Gimlim, Debra. “Anorexic as Overconformist: Toward a Reinterpretation of Eating Disorders.” Ideals of Feminine Beauty: Philosophical, Social, and Cultural Dimensions. Ed. Karen A. Callaghan. Westport, CT: Greenwood, 1994. Print. Ideals is comprised of readings falling under the umbrella term of “feminine beauty.” Topics include beauty ideals, race and beauty, anorexia, beauty and women’s identity, and feminine beauty in religious/philosophical literature. “Anorexic” speaks personally to those recovering from eating disorders.

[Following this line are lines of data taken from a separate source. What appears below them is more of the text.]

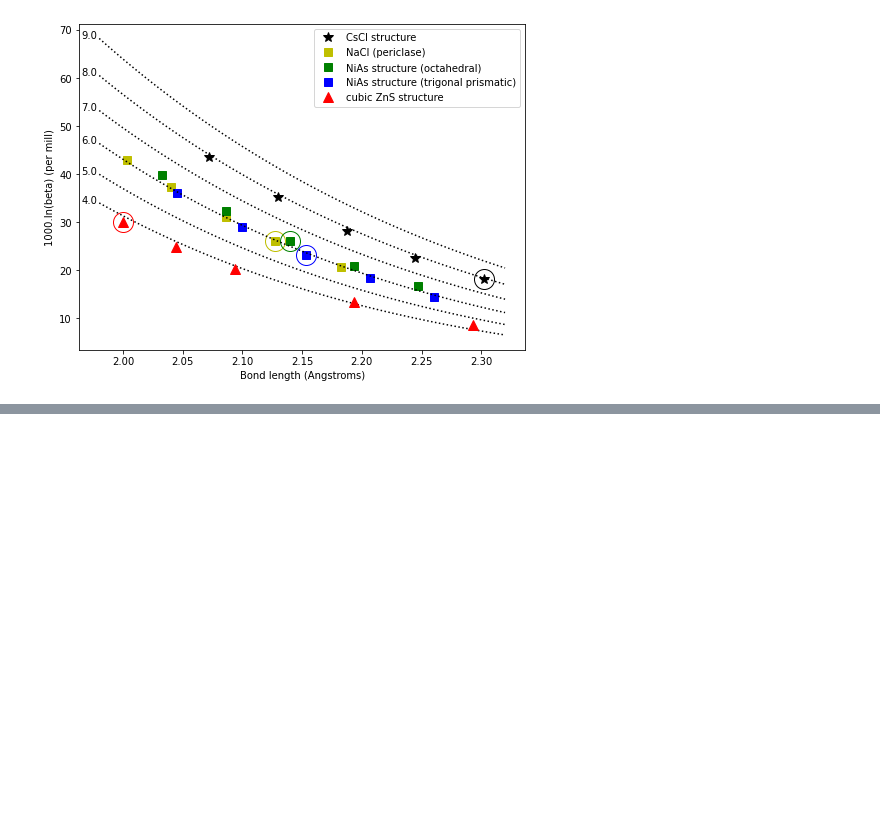
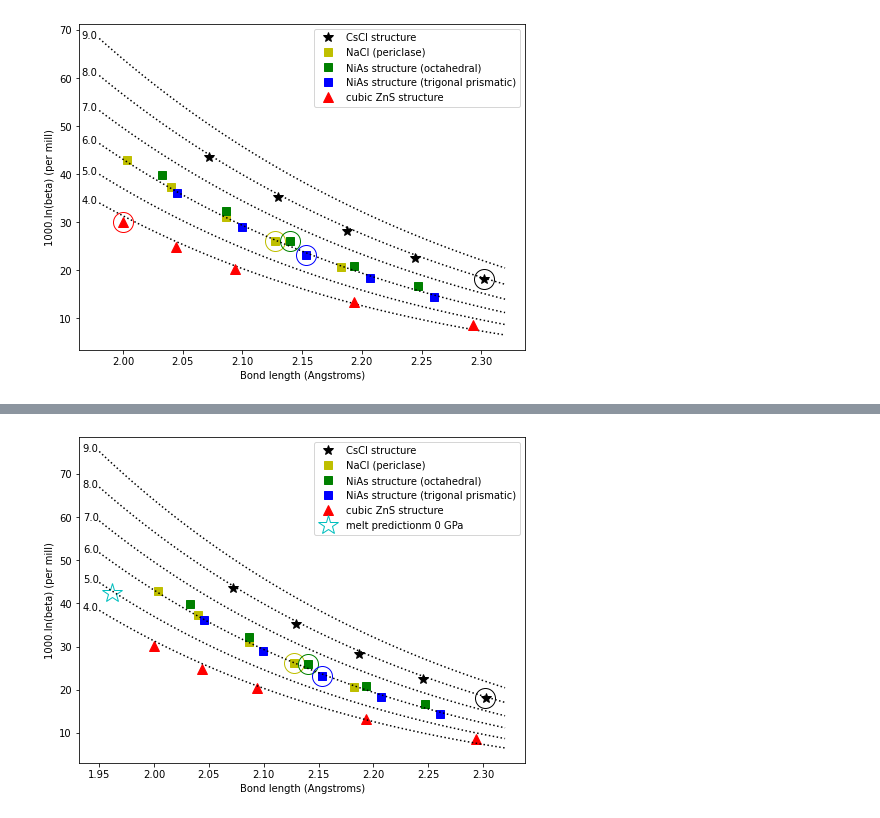
Before and after one commit to andreww/isofrac, a Jupyter notebook: potential_figure.ipynb, the cells around one changed output, grey strips where cells are left out. Saved outputs shown, nothing was run; the diff lists cells and outputs as text; code cells hidden in the pictures; blank space fills up the shorter version.

```diff
--- a/potential_figure.ipynb
+++ b/potential_figure.ipynb
@@ -466,0 +518,41 @@ plt.show()
+# %%
+fig, ax = plt.subplots(figsize=(8,6))
+
+ax.plot(cscl_r_ang, cscl_beta_permil, 'k*', label='CsCl structure', markersize=10)
+ax.plot(cscl_r_ref, cscl_beta_ref, 'ko', fillstyle='none', markersize=20)
+
+ax.plot(mgo_r_ang, mgo_beta_permil, 'ys', label='NaCl (periclase)', markersize=8)
+ax.plot(mgo_r_ref, mgo_beta_ref, 'yo', fillstyle='none', markersize=20)
+
+ax.plot(nias_first_r_ang, nias_first_beta_permil, 'gs', label='NiAs structure (octahedral)',
+        markersize=8)
+ax.plot(nias_first_r_ref, nias_first_beta_ref, 'go', fillstyle='none', markersize=20)
+
+ax.plot(nias_second_r_ang, nias_second_beta_permil, 'bs', label='NiAs structure (trigonal prismatic)',
+        markersize=8)
+ax.plot(nias_second_r_ref, nias_second_beta_ref, 'bo', fillstyle='none', markersize=20)
+
+ax.plot(cubzns_r_ang, cubzns_beta_permil, 'r^', label='cubic ZnS structure', markersize=10)
+
+ax.plot(r_melt*1E10, beta_300_melt, 'c*', fillstyle='none', markersize=20, label='melt predictionm 0 GPa')
+
+
+for coord in [4.0, 5.0, 6.0, 7.0, 8.0, 9.0]:
+
+    r_points = np.linspace(1.95, 2.32)
+    coords = np.ones_like(r_points) * coord
+    data = np.stack((r_points, coords))
+    values = calc_beta_300_vary_q_coord(data, *all_popt)
+    ax.plot(r_points, values, 'k', linestyle=':')
+    ax.text(1.935, values[0], str(coord))
+
+
+
+
+ax.set_xlabel('Bond length (Angstroms)')
+ax.set_ylabel('1000.ln(beta) (per mill)')
+
+ax.legend()
+plt.show()
+# %% [output]
+[figure, added]
```
Also changed, not shown: parts of 13 cells of this notebook.
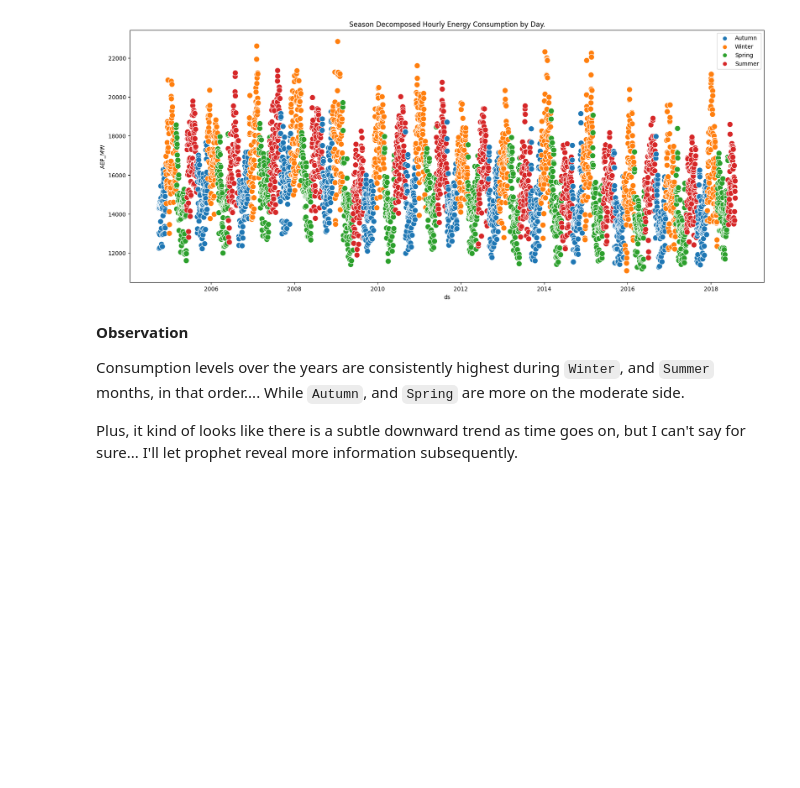
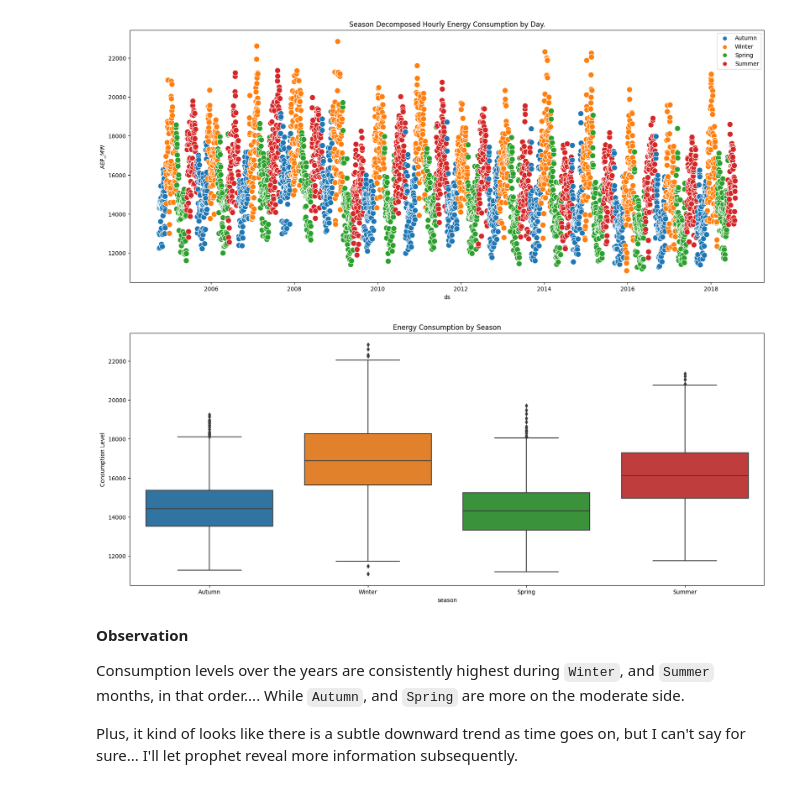
Before and after one commit to munas-git/US-Energy-Consumption-Forecasting-Prophet-NeuralProphet, a Jupyter notebook: analysis.ipynb, the cells around one changed output. Drawn from its saved outputs; the diff is of its cells as text; code cells hidden in the pictures; blank space fills up the shorter version.

```diff
--- a/analysis.ipynb
+++ b/analysis.ipynb
@@ -290,6 +304,13 @@ plt.legend()
 plt.show()
 # %% [output]
 [figure]
+# %%
+plt.figure(figsize = STANDARD_SIZE)
+sns.boxplot(x = 'season', y = 'AEP_MW', data = aep_df, order = ['Autumn', 'Winter', 'Spring', 'Summer'])
+plt.title('Energy Consumption by Season')
+plt.ylabel('Consumption Level');
+# %% [output]
+[figure, added]
 # %% [markdown]
 **Observation**
 
```
Also changed, not shown: parts of 30 cells of this notebook.
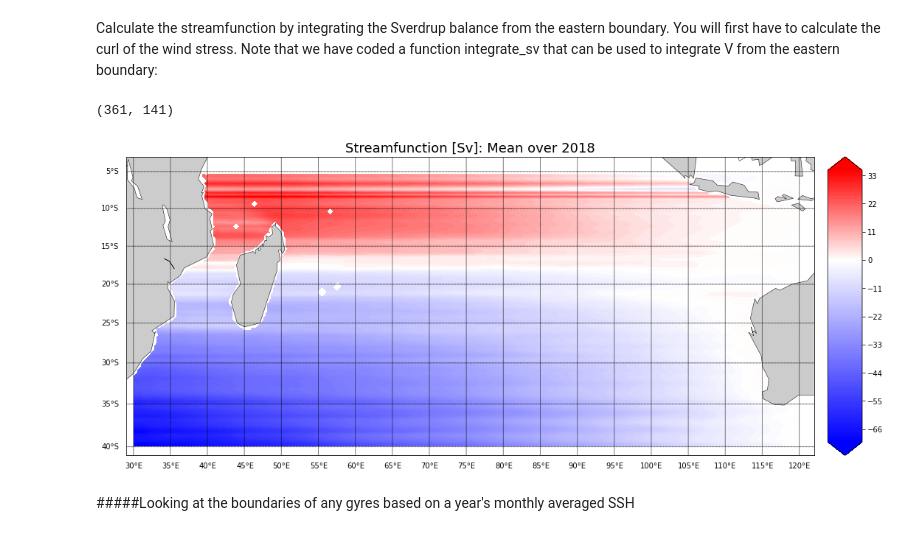
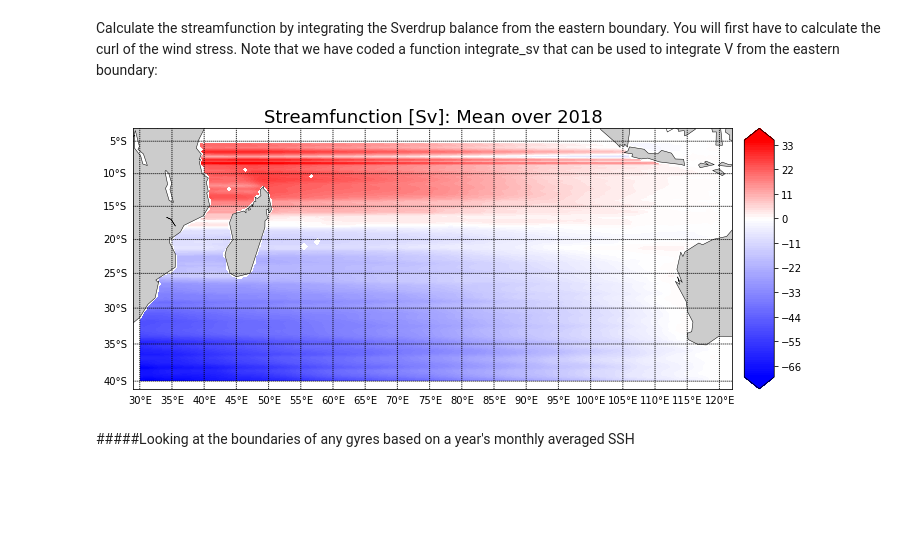
Before and after one commit to sakshamg94/CEE262I_OceanCirculation, a Jupyter notebook: final_project_II.ipynb, the cells around one changed output. Drawn from its saved outputs; the diff is of its cells as text; code cells hidden in the pictures; blank space fills up the shorter version.

```diff
--- a/final_project_II.ipynb
+++ b/final_project_II.ipynb
@@ -476,8 +368,6 @@ plt.show()
 # %% [markdown]
 Calculate the streamfunction by integrating the Sverdrup balance from the eastern boundary. You will first have to calculate the curl of the wind stress. Note that we have coded a function integrate_sv that can be used to integrate  V  from the eastern boundary:
 # %%
-### START CODE HERE ###
-
 # Grid spacing in the zonal and meridional directions in meters (~2 lines of code)
 dx = R*np.cos(lat_1D*deg2rad)*(lon_1D[1]-lon_1D[0])*deg2rad # dx depends on latitude
 dy = R*(lat_1D[1]-lat_1D[0])*deg2rad  # dy is constant
@@ -495,34 +385,28 @@ beta = 2*Omega*np.cos(lat_1D*deg2rad)/R
 # Intergrate Sverdrup balance from eastern boundary (~2 lines of code)
 V = 1/beta/rho_ref*windstress_curl
 Psi = integrate_sv(V, lon_1D, lat_1D)
-print(Psi.shape)
-### END CODE HERE ###
-# %% [output]
-(361, 141)
 # %%
 ### PLOT
-plt.figure(figsize=(15.,16.))
-
+plt.figure(figsize=(10.,12.))
 m = Basemap(projection='mill',
             llcrnrlat=lat_min-1, urcrnrlat=lat_max+2,
             llcrnrlon=lon_min-1, urcrnrlon=lon_max+2,
             resolution='c')
 m.fillcontinents()
 m.drawcoastlines(linewidth=0.5)
 m.drawparallels(np.arange(-90.,91,5.), labels=[1,0,0,0])
 m.drawmeridians(np.arange(-180.,181,5.), labels=[0,0,0,1])
 Psimin = round(np.nanmin(Psi))
 Psimax = round(np.nanmax(Psi))
 levs = np.linspace(Psimin, Psimax, int(Psimax-Psimin+1))
 cmesh = m.contourf(lon, lat,  Psi, levs,  cmap='bwr', latlon=True,
                    extend='both', norm=MidpointNormalize(Psimin, Psimax, 0.))
 cbar = m.colorbar(cmesh, location='right')
 plt.title('Streamfunction [Sv]: Mean over {}'.format(currYear[0]), fontsize=18)
-
 plt.tight_layout()
 plt.show()
 # %% [output]
-[figure, old version]
+[figure, new version]
 # %% [markdown]
 #####Looking at the boundaries of any gyres based on a year's monthly averaged SSH
 # %% [markdown]
```
Also changed, not shown: parts of 24 cells of this notebook.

Odell, Amy. “Adriana Lima Goes on a Liquid Diet, Works Out Twice a Day Before the Victoria’s Secret Fashion Show.” NY Mag. New York Media LLC, 7 Nov. 2011. Web. May 2012. <http://nymag.com/daily/fashion/2011/11/ adriana-limas-secret-diet.html>. This story reveals the extreme diet and exercise plan undertaken by Victoria’s Secret models in preparation for a fashion show. It is a great example of the ludicrous beauty ideals set by popular culture.
Wolf, Naomi. The Beauty Myth: How Images of Beauty Are Used against Women. New York: W. Morrow, 1991. Print. This controversial modern classic in women’s social studies examines the concept of female beauty. Wolf argues that modern ideas of beauty are elusive social constructs created by patriarchal institutions. Through impossible and restrictive standards of beauty, male-dominant society effectively and intentionally prevents women from achieving real equality or reaching their full potential; these impacts extend to multiple areas of life beyond physical appearance.
On Inspiration (#5 and #6)
Bitch Magazine. Bitch Media. Web. May 2012. <http:// bitchmagazine.org>.
Feministing. Feministing. Web. May 2012. <http://feministing. com>.
Jezebel: Celebrity, Sex, Fashion for Women. Without Airbrushing. JEZEBEL. Web. May 2012. <http://jezebel.com>. Bitch, Feministing, and Jezebel are all feminist online magazines/blogs/editorials. Most articles are humorous as well as informative; the websites are easy to navigate and very accessible. Such websites offer an excellent point of entry into current discussions on gender and sexuality.
Ensler, Eve. I Am an Emotional Creature: The Secret Life of Girls around the World. New York: Villard, 2010. Print. Ensler’s collection features prose written from the fictional viewpoint of girls across the world, covering issues from abortion to genital mutilation to first love in an insightful and authentic voice accessible to adolescent girls.
Lindgren, Astrid, and Michael Chesworth. The Adventures of Pippi Longstocking. New York: Viking, 1997. Print. Pippi Longstocking is a popular children’s series revolving around a spirited, independent, and unorthodox heroine who embarks on all sorts of unbelievable adventures in her daily life. Lindgren has created a fantastic role model for young girls.
TED. “Themes Celebrating TEDWomen.” TED: Ideas Worth Spreading. TED Conferences. Web. May 2012. <http:// http://www.ted.com/themes/celebrating_tedwomen.html>. TED is a fantastic program that provides short presentations by experts in specific fields. TEDWomen celebrates powerful women who are at the top of their game, and many of the TEDWomen talks are specifically related to women in the work force.
Wolf, Naomi. Fire with Fire: The New Female Power and How It Will Change the 21st Century. New York: Random House, 1993. Print. Wolf explores the history and politics of feminism, specifically in regards to how women relate to the movement. She argues against the victim perspective presented by a large branch of feminism, and instead suggests women take on the mindset of agency in claiming power.